Volunteer EMT finds it rewarding

Lowell resident Jill Treadway keeps her dance card full when it comes to local volunteerism.

The registered nurse splits her time volunteering as an EMT-Intermediate and a firefighter for not one, not two, but three area fire departments.

She also serves as a member of the Critical Incident Stress Management (CISM) team, which helps first responders cope with the emotions and trauma that can come with responding to a particularly overwhelming scenario.

For the past three years she has also been elected by her peers to serve as a lieutenant for Salem Township Volunteer Fire Department, an honor never previously held by a woman.

While the accolades are appreciated, it’s not what keeps Treadway at it.

“People are very vulnerable when they call for a squad and we see people at their worst. Everyone at some point needs assistance in their journey through life,” noted Treadway.

Question: What are your volunteer efforts?

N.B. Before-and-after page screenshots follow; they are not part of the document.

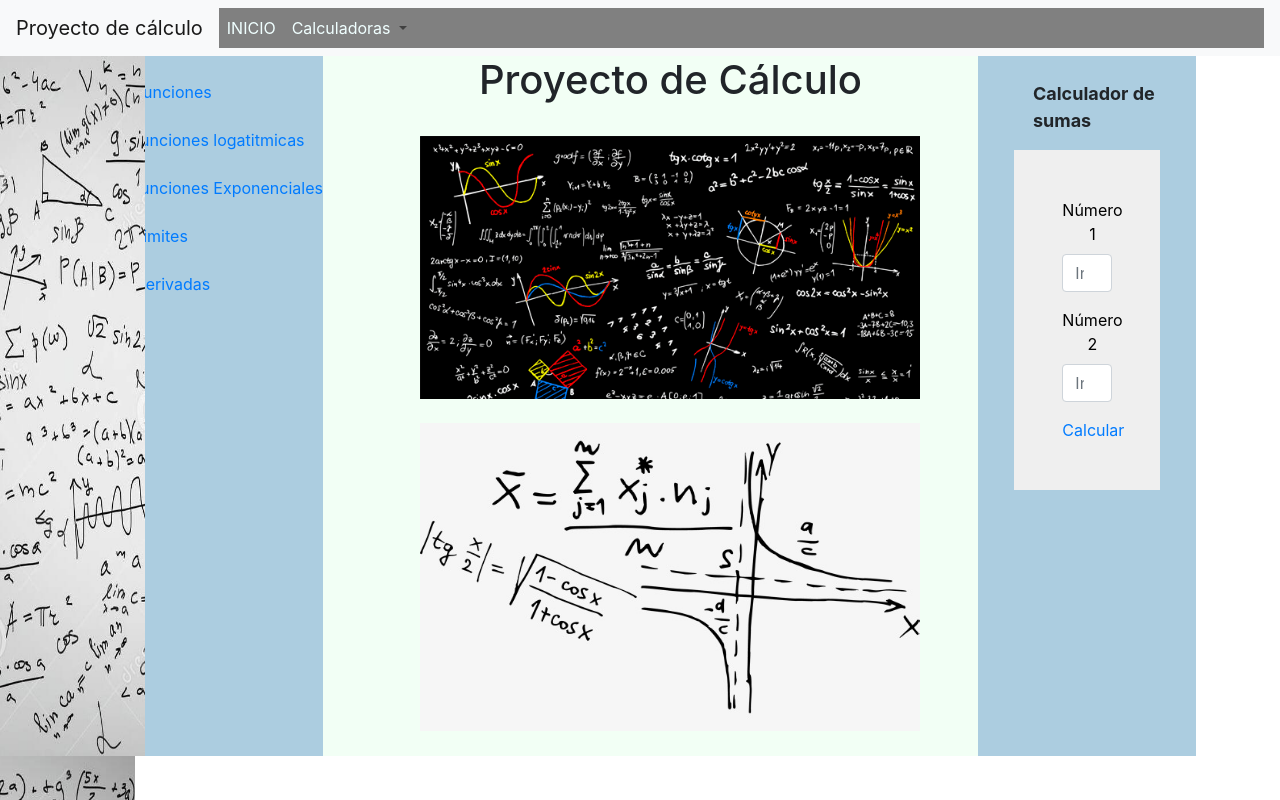
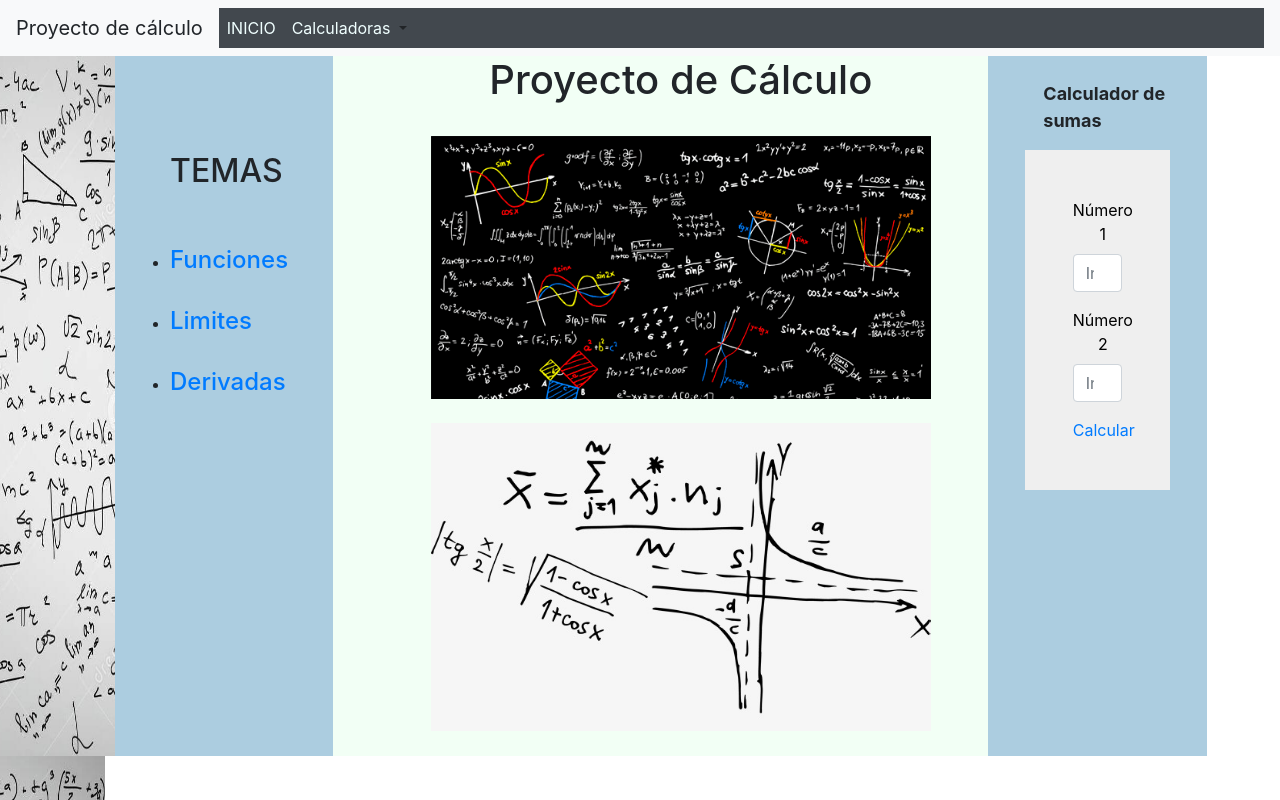
Before and after one commit to ispa16/Calculadora_derivadas, a plain HTML site: page calculo/index.html in a window 1280 px wide. Shown: the top 800 px of the page. Drawn offline with nearby package versions, Linux system fonts and the light colour scheme.

Commit message:
navbar y enlaces

```diff
--- a/calculo/index.html
+++ b/calculo/index.html
@@ -16,7 +16,7 @@
 <body>
   <nav class="navbar navbar-expand-lg navbar-light bg-light">
 
-    <a class="navbar-brand" href="#">Proyecto de cálculo</a>
+    <a class="navbar-brand">Proyecto de cálculo</a>
     <button class="navbar-toggler" type="button" data-toggle="collapse"
     data-target="#navbarSupportedContent" aria-controls="navbarSupportedContent"
     aria-expanded="false"
@@ -24,7 +24,7 @@
     <span class="navbar-toggler-icon"></span>
   </button>
 
-  <div class="collapse navbar-collapse" id="navbarSupportedContent" style="background:#808080">
+  <div class="collapse navbar-collapse" id="navbarSupportedContent" style="background:#42484E">
     <ul class="navbar-nav mr-auto">
       <li class="nav-item active">
         <a class="nav-link" href="#"><font color="#F0FFFF">INICIO</font> <span
@@ -48,18 +48,18 @@
     </div>
   </nav>
   <div class="row">
-   <div class="col-md-1"
+   <div class="col-md-1.5"
    <ul>
-    <img src="imagenes/fon.jpeg" width="145" height="700">
+    <img src="imagenes/fon.jpeg" width="130" height="700">
    </ul>
  </div>
- <div class="col-md-2.5" style="background:#ACCDE0">
+ <div class="col-md-2" style="background:#ACCDE0">
   <ul>
-    <br><li><a href="funciones_teoria.html">Funciones</li></a>
-    <br><li><a href="funciones_logaritmicas_teoria.html">funciones logatitmicas</li></a>
-    <br><li><a href="funciones_exponenciales_teoria.html">funciones Exponenciales</li></a>
-    <br><li><a href="limites_teoria.html">Limites</li></a>
-    <br><li><a href="derivadas_teoria.html">Derivadas</li></a>
+    <br><br><br><br>
+    <h2>TEMAS</h2>
+    <br><br><li><a href="funciones_teoria.html"><h4>Funciones</h3></li></a>
+    <br><li><a href="limites_teoria.html"><h4>Limites</li></a>
+    <br><li><a href="derivadas_teoria.html"><h4>Derivadas</li></a>
 
   </ul>
 </div>
@@ -112,7 +112,7 @@
   </div>
   <div class="col-md-0.5"
    <ul>
-     <img src="imagenes/cal.jpeg" width="150" height="700">
+     <img src="imagenes/cal.jpeg" width="120" height="700">
    </ul>
  </div>
 
```
Also changed, not shown: calculo/funciones_teoria.html (+1 -0 lines).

Answer: I volunteer on three local fire departments. I’ve been on Salem for eight years. I live in Salem Township though my address is Lowell. I’ve been volunteering in Lowell (for the Lowell-Adams Fire and Rescue) for five years. I also work part-time at Reno (Volunteer Fire Department) so I’m also a volunteer member there as well. If there’s a fire or something I typically respond. I’ve been there three years.

Q: What made you want to be a volunteer EMT?

A: Volunteering allows me to step out of myself and away from my own problems and issues. It keeps my mind acute and I find it very rewarding.

Q: What kind of training did it take?

A: I’m actually a Registered Nurse. I’ve been in nursing for 20 years. It did take additional training. I’m an intermediate EMT, which is more advanced than a basic. I have the ability to administer medication and be a little bit more hands-on in back of the squad. It took six months for my basic and six months for my intermediate and I’m also a certified fireman, level-one.

Q: How much time do you spend volunteering in a typical week?

A: It certainly varies. Some weeks are really, really busy. Other weeks are pretty slow. On average, probably eight hours a week.

Q: What are some of the more frequent calls you receive?

A: This time of year we see a lot of fall injuries because of the ice. We also see a lot of chest pain because people get out and start shoveling snow and they’re not used to physical activity. In the summertime, you get heat exhaustion, dehydration, shortness of breath. And you’re always going to have your allergic reactions.

Q: What is your most memorable day as an EMT?

A: I’ve been privileged to receive EMT of the year twice. It’s a departmental award (at Salem) awarded by whomever is squad chief at the time. I honestly was ready to take a picture of whoever went up and got the award and then they called my name. I also got firefighter of the year in 2012.

Q: What is the hardest part of what you do?

A: Runs that involve children and fatalities.

Q: What’s the best part of the work?

A: The real reward is knowing good was accomplished and knowing someone’s life might be a little better at the end of the day because of what we did as a team. I think the Bible clearly says in Acts 20:35: “It’s more blessed to give than receive.” Sometimes we see the world with blinders and it’s kind of helped me see the needs of others.

Q: What are you doing when you’re not volunteering as an EMT?

A: I work as a home health nurse, and I enjoy hunting and being with my family-my 15-year old daughter Josie, my 13-year-old son Gage, and my husband Randy. My husband is an EMT-I and a firefighter also.

Q: Do you get to volunteer together?

A: We do. We actually share the same on-call night. We’re typically assigned a specific night through the week as a volunteer. We prepare for that. I make sure we have nothing planned. Sometimes just having a spouse that can understand when you’ve been on a bad run…it gives you someone to bounce your feelings off of and is empathetic to your feelings.

Interview conducted by Jasmine Rogers.